George Ticknor, Life, letters and journals of George Ticknor (ed. George Hillard), Chapter 2: (search)
ness, or remind him of his debt. You will gather from these desultory and diffuse remarks, that I was very much delighted with Mr. Jeffrey. . . . . All that he knew —and, as far as I could judge, his learning is more extensive than that of any man I ever met—seemed completely incorporated and identified with his own mind; and I cannot, perhaps, give you a better idea of the readiness with which he commanded it, and of the consequent facility and fluency of his conversation, than by saying, with Mr. Ames, that he poured it out like water. You have by this time, I suspect, heard enough of Mr. Jeffrey; at any rate, it is a great deal more than I thought I should send you when I began, as soon as I received yours. I was very soon interrupted. The next day was Edward Everett's ordination, but still I wrote a little. Yesterday I added another page, and this morning (February 11) have finished it. I hope it has coherence and consistency. . . . . Yours affectionately, Geo Tick
George Ticknor, Life, letters and journals of George Ticknor (ed. George Hillard), Chapter 3: (search)
his wishes, had secured for him a place in the same vessel. The separation from home cost him a severe struggle, and nothing could have enabled him to keep his resolution but the clear perception that it was the only means by which he could fit himself for future usefulness in the path he had chosen. He sailed in the Liverpool packet, on the 16th of April, 1815. He had the happiness of the companionship of four of his most valued and intimate friends,—Mr. and Mrs. Samuel G. Perkins, Mr. Edward Everett, and Mr. Haven, of Portsmouth, N. H. Among other passengers were two young sons of Mr. John Quincy Adams, on their way to join their father, then United States Minister at St. Petersburg. Mr. Ticknor wrote many pages during his voyage to his father and mother, full of affection and cheering thoughts, and giving incidents and details, to amuse their solitary hours.
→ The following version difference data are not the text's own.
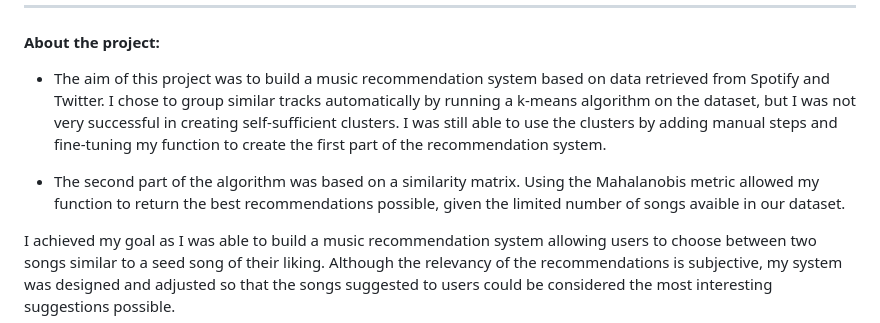
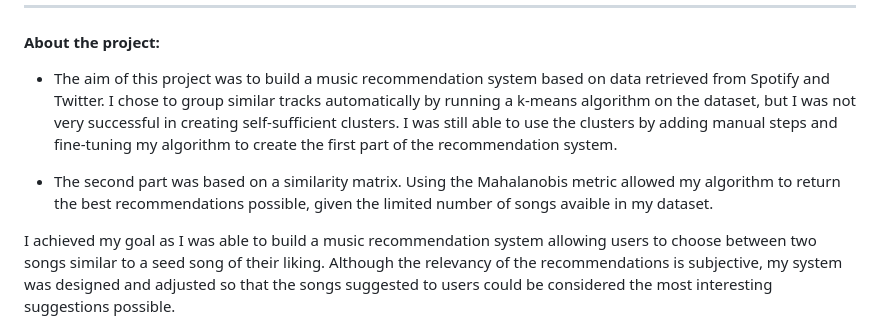
Before and after one commit to julielerudulier/Projects, a Markdown page: Music Recommendation System/README.md, the part around the change. Rendered like a GitHub page.

```diff
--- a/Music Recommendation System/README.md
+++ b/Music Recommendation System/README.md
@@ -9,10 +9,10 @@ This project relies on Machine Learning and unsupervised learning algorithms, bu
 #### About the project:
 
   - The aim of this project was to build a music recommendation system based on data retrieved from Spotify and Twitter.
-I chose to group similar tracks automatically by running a k-means algorithm on the dataset, but I was not very successful in creating self-sufficient clusters. I was still able to use the clusters by adding manual steps and fine-tuning my function to create the first part of the recommendation system.
+I chose to group similar tracks automatically by running a k-means algorithm on the dataset, but I was not very successful in creating self-sufficient clusters. I was still able to use the clusters by adding manual steps and fine-tuning my algorithm to create the first part of the recommendation system.
 
 
-  - The second part of the algorithm was based on a similarity matrix. Using the Mahalanobis metric allowed my function to return the best recommendations possible, given the limited number of songs avaible in our dataset.
+  - The second part was based on a similarity matrix. Using the Mahalanobis metric allowed my algorithm to return the best recommendations possible, given the limited number of songs avaible in my dataset.
 
 I achieved my goal as I was able to build a music recommendation system allowing users to choose between two songs similar to a seed song of their liking. Although the relevancy of the recommendations is subjective, my system was designed and adjusted so that the songs suggested to users could be considered the most interesting suggestions possible.
 
```
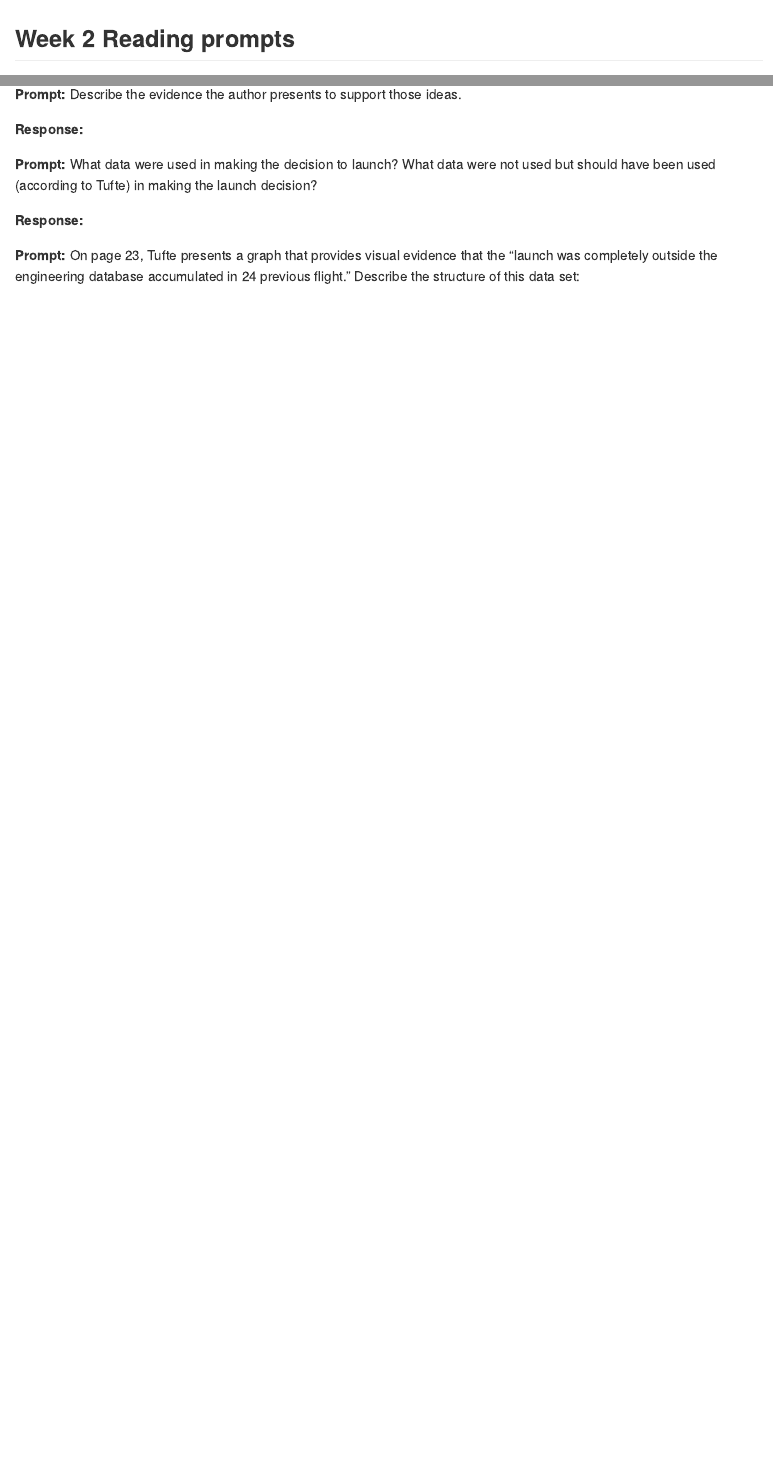
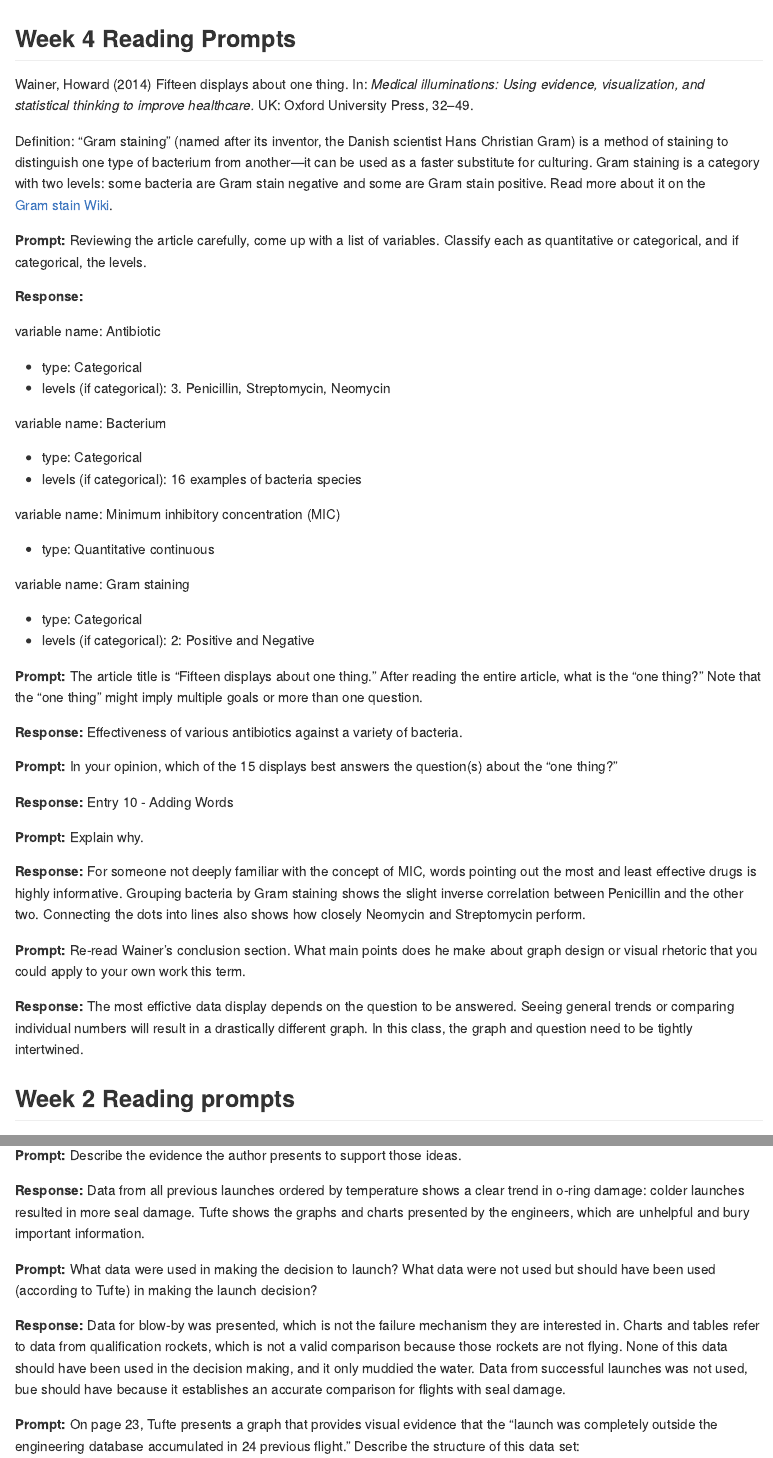
Before and after one commit to severygb/portfolio-severyn-gabe, an R Markdown document (reports/reading-responses.Rmd): the page in a window 1100 px wide, from its top, and a second part further down, joined at a grey line. Rendered offline with R 4.5, knitr and Pandoc, with nearby package versions.

```diff
--- a/reports/reading-responses.Rmd
+++ b/reports/reading-responses.Rmd
@@ -1,6 +1,73 @@
 ---
 output: github_document
 ---
+
+## Week 4 Reading Prompts
+
+Wainer, Howard (2014) Fifteen displays about one thing. In: *Medical
+illuminations: Using evidence, visualization, and statistical thinking to
+improve healthcare.* UK: Oxford University Press, 32--49.
+
+Definition: "Gram staining" (named after its inventor, the Danish scientist
+Hans Christian Gram) is a method of staining to distinguish one type of
+bacterium from another---it can be used as a faster substitute for culturing.
+Gram staining is a category with two levels: some bacteria are Gram stain
+negative and some are Gram stain positive. Read more about it on the
+[Gram stain Wiki](https://en.wikipedia.org/wiki/Gram_stain).
+
+
+**Prompt:** Reviewing the article carefully, come up with a list of variables.
+Classify each as quantitative or categorical, and if categorical, the levels.
+
+**Response:**
+
+variable name: Antibiotic
+
+- type: Categorical
+- levels (if categorical):  3. Penicillin, Streptomycin, Neomycin
+
+variable name:  Bacterium
+
+- type:    Categorical
+- levels (if categorical): 16 examples of bacteria species
+
+variable name: Minimum inhibitory concentration (MIC)
+
+- type:    Quantitative continuous
+
+variable name: Gram staining
+
+- type:    Categorical
+- levels (if categorical): 2: Positive and Negative
+
+
+**Prompt:** The article title is "Fifteen displays about one thing." After
+reading the entire article, what is the "one thing?" Note that the "one thing"
+might imply multiple goals or more than one question.
+
+**Response:** Effectiveness of various antibiotics against a variety of bacteria.
+
+
+
+**Prompt:** In your opinion, which of the 15 displays best answers the
+question(s) about the "one thing?"
+
+**Response:**   Entry 10 - Adding Words
+
+
+
+**Prompt:** Explain why.
+
+**Response:** For someone not deeply familiar with the concept of MIC, words pointing out the most and least effective drugs is highly informative. Grouping bacteria by Gram staining shows the slight inverse correlation between Penicillin and the other two. Connecting the dots into lines also shows how closely Neomycin and Streptomycin perform.
+
+
+
+**Prompt:** Re-read Wainer's conclusion section. What main points does he make
+about graph design or visual rhetoric that you could apply to your own work
+this term.
+
+**Response:** The most effictive data display depends on the question to be answered. Seeing general trends or comparing individual numbers will result in a drastically different graph. In this class, the graph and question need to be tightly intertwined.
+
 
 ## Week 2 Reading prompts
 
@@ -17,14 +84,14 @@
 
 **Prompt:** Describe the evidence the author presents to support those ideas.
 
-**Response:**
+**Response:** Data from all previous launches ordered by temperature shows a clear trend in o-ring damage: colder launches resulted in more seal  damage. Tufte shows the graphs and charts presented by the engineers, which are unhelpful and bury important information.
 
 
 **Prompt:** What data were used in making the decision to launch? What data
 were not used but should have been used (according to Tufte) in making the
 launch decision?
 
-**Response:**
+**Response:** Data for blow-by was presented, which is not the failure mechanism they are interested in. Charts and tables refer to data from qualification rockets, which is not a valid comparison because those rockets are not flying. None of this data should have been used in the decision making, and it only muddied the water. Data from successful launches was not used, bue should have because it establishes an accurate comparison for flights with seal damage.
 
 
 **Prompt:** On page 23, Tufte presents a graph that provides visual evidence
```
Also changed, not shown: reports/reading-responses.md, reports/reading-responses.Rmd (6 more changed lines).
The last page gives his first natural feeling at the startling news that met the passengers as they entered the Mersey.
George Ticknor, Life, letters and journals of George Ticknor (ed. George Hillard), chapter 26 (search)
, 441. Elmsley, Peter, 58 and note. Emmett, Thomas Addis, 39, 40, 41 note. England, visits. 49-68, 251, 263-272, 285– 298; 404-449. Eppes, Mr., 31. Ersch, Professor, 111, 112. Erving, George W., 186, 187, 188, 212. Escoiquiz, Don Juan, 219. Escorial, 195, 197, 214-216. Essex Street, Boston, G. T.'s first home in, 3 note, 4. Europe, visits, 49-299; second time, 402– 511. Eustis, Governor, 20. Everett, Alexander Hill, 11, 12, 316 and note, 345, 380, 459 note. Everett, Edward, 12, 49, 68, 71, 77, 80, 84, 121, 316 and note. Everett, Mrs. A. H., 345. F Falkensten, Dr., Charles, 465, 475, 482. Falcke, Hofrath, 124. Falmouth, Viscount, 412. Family, The Club at Cambridge, 271. Farrar, Professor, John, 332, 355. Fea, C., 179. Feder, Professor, 77. Ferdinand VII., King of Spain, 191, 206, 212. Ferguson, Doctor, 417. Fesch, Cardinal, 181. Filipowicz, Mad., 406. Fitzgerald, Lord, 501. Fitzwilliam, Third Earl, 436, 437, 439-445. Flahault